Your entire hiring process should be mobile-friendly from A to Z. Use a system that allows candidates to instantly apply wherever they are and actually engage candidates on their own turf, whether that be via chatbot or SMS.
Opt for recruitment tools that offer like one-click or ‘easy-to-apply’ functionality.
Remember, it isn’t about reducing the quality of the application process but rather speeding it up and meeting the day-to-day the needs of your candidates.
In case you haven't noticed, we say "failed" ironically here.
Because honestly, all candidates have a massive impact on your hiring success, even the ones who don't get hired. And given that all candidates are human (at least, for now), they all want a personal and transparent recruitment experience.
Candidates and applicants don’t want the interaction to feel like a generic transaction, or feel confused by inconsistent messages. From the very first interaction to the last, your communication style should always be consistent.
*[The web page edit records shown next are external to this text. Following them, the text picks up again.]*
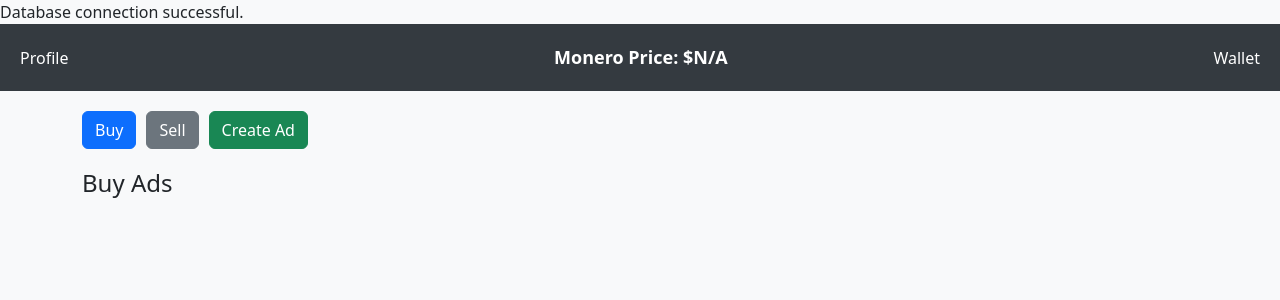
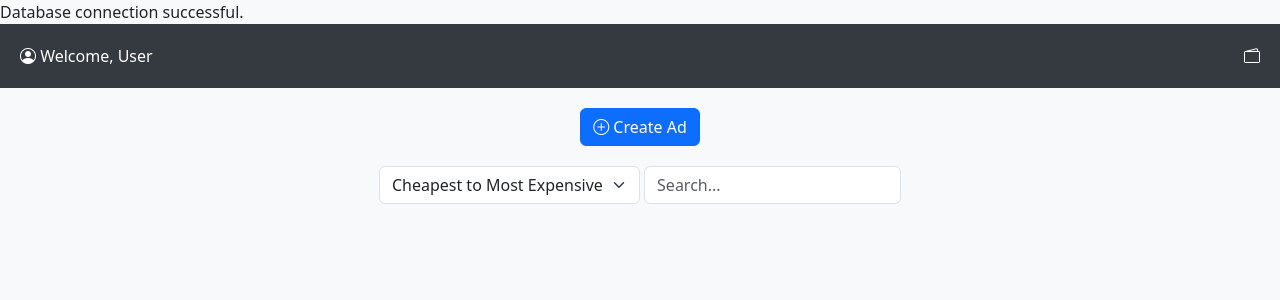
Before and after one commit to Brandywineo/P2pxmr, a PHP site: page /dashboard.php in a window 1280 px wide. Shown: the top 300 px of the page. Run offline with PHP 8.4, Linux system fonts and the light colour scheme; the visitor is signed in with stand-in values (Sample User, id 1); data that the repository does not hold is empty.

Commit message:
Update dashboard.php

```diff
--- a/public/dashboard.php
+++ b/public/dashboard.php
@@ -5,19 +5,15 @@ if (!isset($_SESSION['user_id'])) {
     exit;
 }
 
-// Include the correct database connection
-require '../src/config/db.php';
+// Include database connection
+require '../src/config/db.php'; // Correct path to the database file
 
-// Fetch Buy Ads
-$buy_ads = $pdo->query("SELECT * FROM ads WHERE ad_type = 'buy' ORDER BY created_at DESC");
-
-// Fetch Sell Ads
-$sell_ads = $pdo->query("SELECT * FROM ads WHERE ad_type = 'sell' ORDER BY created_at DESC");
-
-// Fetch Monero price from the database
-$price_stmt = $pdo->query("SELECT price_usd FROM monero_price ORDER BY updated_at DESC LIMIT 1");
-$price_data = $price_stmt->fetch(PDO::FETCH_ASSOC);
-$monero_price = $price_data ? $price_data['price_usd'] : 'N/A';
+// Fetch the username
+$user_id = $_SESSION['user_id'];
+$stmt = $pdo->prepare("SELECT username FROM users WHERE id = ?");
+$stmt->execute([$user_id]);
+$user = $stmt->fetch(PDO::FETCH_ASSOC);
+$username = $user ? $user['username'] : 'User';
 ?>
 
 <!DOCTYPE html>
@@ -27,6 +23,7 @@ $monero_price = $price_data ? $price_data['price_usd'] : 'N/A';
     <meta name="viewport" content="width=device-width, initial-scale=1.0">
     <title>Dashboard</title>
     <link rel="stylesheet" href="https://cdnjs.cloudflare.com/ajax/libs/bootstrap/5.3.0/css/bootstrap.min.css">
+    <link rel="stylesheet" href="https://cdnjs.cloudflare.com/ajax/libs/bootstrap-icons/1.10.5/font/bootstrap-icons.min.css">
     <style>
         body {
             background-color: #f8f9fa;
@@ -38,118 +35,143 @@ $monero_price = $price_data ? $price_data['price_usd'] : 'N/A';
             padding: 20px;
             background-color: #343a40;
             color: white;
+            position: sticky;
+            top: 0;
+            z-index: 10;
+            transition: top 0.3s ease;
         }
-        .header .icon {
-            cursor: pointer;
+        .header.hidden {
+            top: -80px;
         }
-        .header .price {
-            font-weight: bold;
-            font-size: 18px;
+        .filters, .action-buttons {
+            margin: 20px 0;
+            text-align: center;
         }
-        .filters {
-            display: flex;
-            justify-content: flex-start;
-            gap: 10px;
-            margin: 20px 0;
+        .listing-card {
+            background: white;
+            border: 1px solid #e0e0e0;
+            border-radius: 8px;
+            padding: 15px;
+            margin-bottom: 20px;
+            box-shadow: 0 2px 5px rgba(0, 0, 0, 0.1);
+            transition: transform 0.2s;
         }
-        .listings {
-            display: flex;
-            flex-direction: column;
-            gap: 15px;
+        .listing-card:hover {
+            transform: scale(1.02);
         }
-        .card {
-            width: 100%;
-            padding: 15px;
-            border-radius: 8px;
-            box-shadow: 0 2px 8px rgba(0, 0, 0, 0.1);
-        }
-        .listing-item {
-            display: flex;
-            justify-content: space-between;
-            align-items: center;
+        .infinite-scroll {
+            overflow-y: auto;
+            max-height: calc(100vh - 250px);
         }
     </style>
 </head>
 <body>
     <!-- Header -->
     <div class="header">
-        <div class="icon" onclick="location.href='profile.php'">
-            <i class="bi bi-person-circle"></i> Profile
-        </div>
-        <div class="icon price">
-            Monero Price: $<?php echo htmlspecialchars($monero_price); ?>
+        <div class="icon">
+            <i class="bi bi-person-circle"></i> Welcome, <?php echo htmlspecialchars($username); ?>
         </div>
         <div class="icon" onclick="location.href='wallet.php'">
-            <i class="bi bi-wallet2"></i> Wallet
+            <i class="bi bi-wallet2"></i>
         </div>
     </div>
 
     <div class="container">
-        <!-- Filters -->
-        <div class="filters">
-            <button class="btn btn-primary" onclick="showListings('buy')">Buy</button>
-            <button class="btn btn-secondary" onclick="showListings('sell')">Sell</button>
-            <button class="btn btn-success" onclick="location.href='create_ad.php'">
+        <!-- Action Buttons -->
+        <div class="action-buttons">
+            <button class="btn btn-primary" onclick="location.href='create_ad.php'">
                 <i class="bi bi-plus-circle"></i> Create Ad
             </button>
         </div>
 
+        <!-- Filters -->
+        <div class="filters">
+            <select class="form-select w-auto d-inline-block" id="sortFilter">
+                <option value="cheapest">Cheapest to Most Expensive</option>
+                <option value="expensive">Most Expensive to Cheapest</option>
+            </select>
+            <input type="text" class="form-control w-auto d-inline-block" id="searchFilter" placeholder="Search...">
+        </div>
+
         <!-- Listings -->
-        <div class="listings">
-            <!-- Buy Listings -->
-            <div id="buy-listing">
-                <h4>Buy Ads</h4>
-                <?php while ($buy_ad = $buy_ads->fetch(PDO::FETCH_ASSOC)) { ?>
-                    <div class="card">
-                        <div class="listing-item">
-                            <div>
-                                <p><strong>User ID:</strong> <?php echo htmlspecialchars($buy_ad['user_id']); ?></p>
-                                <p><strong>Payment Method:</strong> <?php echo htmlspecialchars($buy_ad['payment_method']); ?></p>
-                                <p><strong>Amount:</strong> $<?php echo htmlspecialchars($buy_ad['amount']); ?></p>
-                            </div>
-                            <button class="btn btn-primary btn-action" onclick="goToTransaction('buy', <?php echo $buy_ad['amount']; ?>)">Buy</button>
-                        </div>
-                    </div>
-                <?php } ?>
-            </div>
-
-            <!-- Sell Listings -->
-            <div id="sell-listing" style="display: none;">
-                <h4>Sell Ads</h4>
-                <?php while ($sell_ad = $sell_ads->fetch(PDO::FETCH_ASSOC)) { ?>
-                    <div class="card">
-                        <div class="listing-item">
-                            <div>
-                                <p><strong>User ID:</strong> <?php echo htmlspecialchars($sell_ad['user_id']); ?></p>
-                                <p><strong>Payment Method:</strong> <?php echo htmlspecialchars($sell_ad['payment_method']); ?></p>
-                                <p><strong>Amount:</strong> $<?php echo htmlspecialchars($sell_ad['amount']); ?></p>
-                            </div>
-                            <button class="btn btn-success btn-action" onclick="goToTransaction('sell', <?php echo $sell_ad['amount']; ?>)">Sell</button>
-                        </div>
-                    </div>
-                <?php } ?>
-            </div>
+        <div class="infinite-scroll" id="adListings">
+            <!-- Ads will load here dynamically -->
         </div>
     </div>
 
     <script>
-        function showListings(type) {
-            const buyList = document.getElementById('buy-listing');
-            const sellList = document.getElementById('sell-listing');
+        let lastLoadedAdId = 0;
+        const adListings = document.getElementById('adListings');
+        const header = document.querySelector('.header');
+        let lastScrollTop = 0;
 
-            if (type === 'buy') {
-                buyList.style.display = 'block';
-                sellList.style.display = 'none';
-            } else {
-                buyList.style.display = 'none';
-                sellList.style.display = 'block';
-            }
+        // Fetch Ads with Infinite Scrolling
+        function fetchAds() {
+            const xhr = new XMLHttpRequest();
+            xhr.open('GET', `../src/api/fetch_ads.php?last_id=${lastLoadedAdId}&sort=${getSortFilter()}`);
+            xhr.onload = function () {
+                if (xhr.status === 200) {
+                    const data = JSON.parse(xhr.responseText);
+                    if (data.length > 0) {
+                        lastLoadedAdId = data[data.length - 1].id;
+                        data.forEach(ad => appendAdCard(ad));
+                    }
+                }
+            };
+            xhr.send();
         }
 
-        function goToTransaction(type, amount) {
-            const url = type === 'buy' ? 'buy_xmr.php' : 'sell_xmr.php';
-            window.location.href = `${url}?amount=${amount}`;
+        // Append Ad Card
+        function appendAdCard(ad) {
+            const card = document.createElement('div');
+            card.className = 'listing-card';
+            card.innerHTML = `
+                <h5>${ad.ad_type.toUpperCase()} Ad</h5>
+                <p><strong>Price:</strong> $${ad.price.toFixed(2)}</p>
+                <p><strong>Percentage Over Market:</strong> ${ad.percentage}%</p>
+                <button class="btn btn-${ad.ad_type === 'buy' ? 'primary' : 'success'}" onclick="goToOrder(${ad.id})">
+                    ${ad.ad_type === 'buy' ? 'Buy' : 'Sell'}
+                </button>
+            `;
+            adListings.appendChild(card);
         }
+
+        // Redirect to Order Page
+        function goToOrder(adId) {
+            window.location.href = `../public/${adId.ad_type}_xmr.php?ad_id=${adId}`;
+        }
+
+        // Filter Logic
+        function getSortFilter() {
+            return document.getElementById('sortFilter').value;
+        }
+
+        document.getElementById('sortFilter').addEventListener('change', () => {
+            adListings.innerHTML = '';
+            lastLoadedAdId = 0;
+            fetchAds();
+        });
+
+        // Infinite Scrolling
+        adListings.addEventListener('scroll', () => {
+            if (adListings.scrollTop + adListings.clientHeight >= adListings.scrollHeight) {
+                fetchAds();
+            }
+        });
+
+        // Header Show/Hide on Scroll
+        window.addEventListener('scroll', () => {
+            const scrollTop = window.pageYOffset || document.documentElement.scrollTop;
+            if (scrollTop > lastScrollTop) {
+                header.classList.add('hidden');
+            } else {
+                header.classList.remove('hidden');
+            }
+            lastScrollTop = scrollTop <= 0 ? 0 : scrollTop;
+        });
+
+        // Initial Load
+        fetchAds();
     </script>
 </body>
 </html>
```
If you say you’re going to call someone back, do it. An erratic process can leave the candidates feeling confused, frustrated, ignored and detached. And even if they get the job, your future credibility is already dented.
Candidates need clear information and regular updates at every stage of the hiring process.
From sending a simple 'Thank You’ email upon receiving their resume, to making them feel welcome when they attend an interview and important even when they get turned down— candidates deserve the same level of courtesy throughout.
Tell them at the very beginning what the process is and how it will work. Then follow it through. By being consistent, you’ll build trust and maintain your reputation as an employer. Don’t forget, if a candidate has a bad experience with you, they will tell their friends or even go online and tell the world.
The human touch is vital in recruitment.
How you speak to people matters. Candidates don’t want to feel like they're sitting on a conveyor belt and generic communications give the impression that you're not bothered.
But what if you have hundreds of applicants hitting your inbox every morning? Isn’t it easier to automate everything?
Yes and no. It depends on how you automate.
Technology can enable you to personalize responses by using filters and analytics to your advantage. If you're intentional about it, you can customize your messages to multiple candidates, without spending hours of your precious time.
Start with these simple communication rules, then optimize as you go.
You'd be surprised how sometimes even the most unlikely candidate can one day become your biggest hiring win.
The biggest mistake talent pros make is getting too caught up in the order of the day.
By focusing only on the immediate vacancies to fill, you miss out on a wealth of candidates that can come in fast and ready in the future. Short-term thinking might work for generalist roles. But definitely not in healthcare when you're recruiting for specialists every time.
Ready to revamp your hiring process? Try Breezy for free today!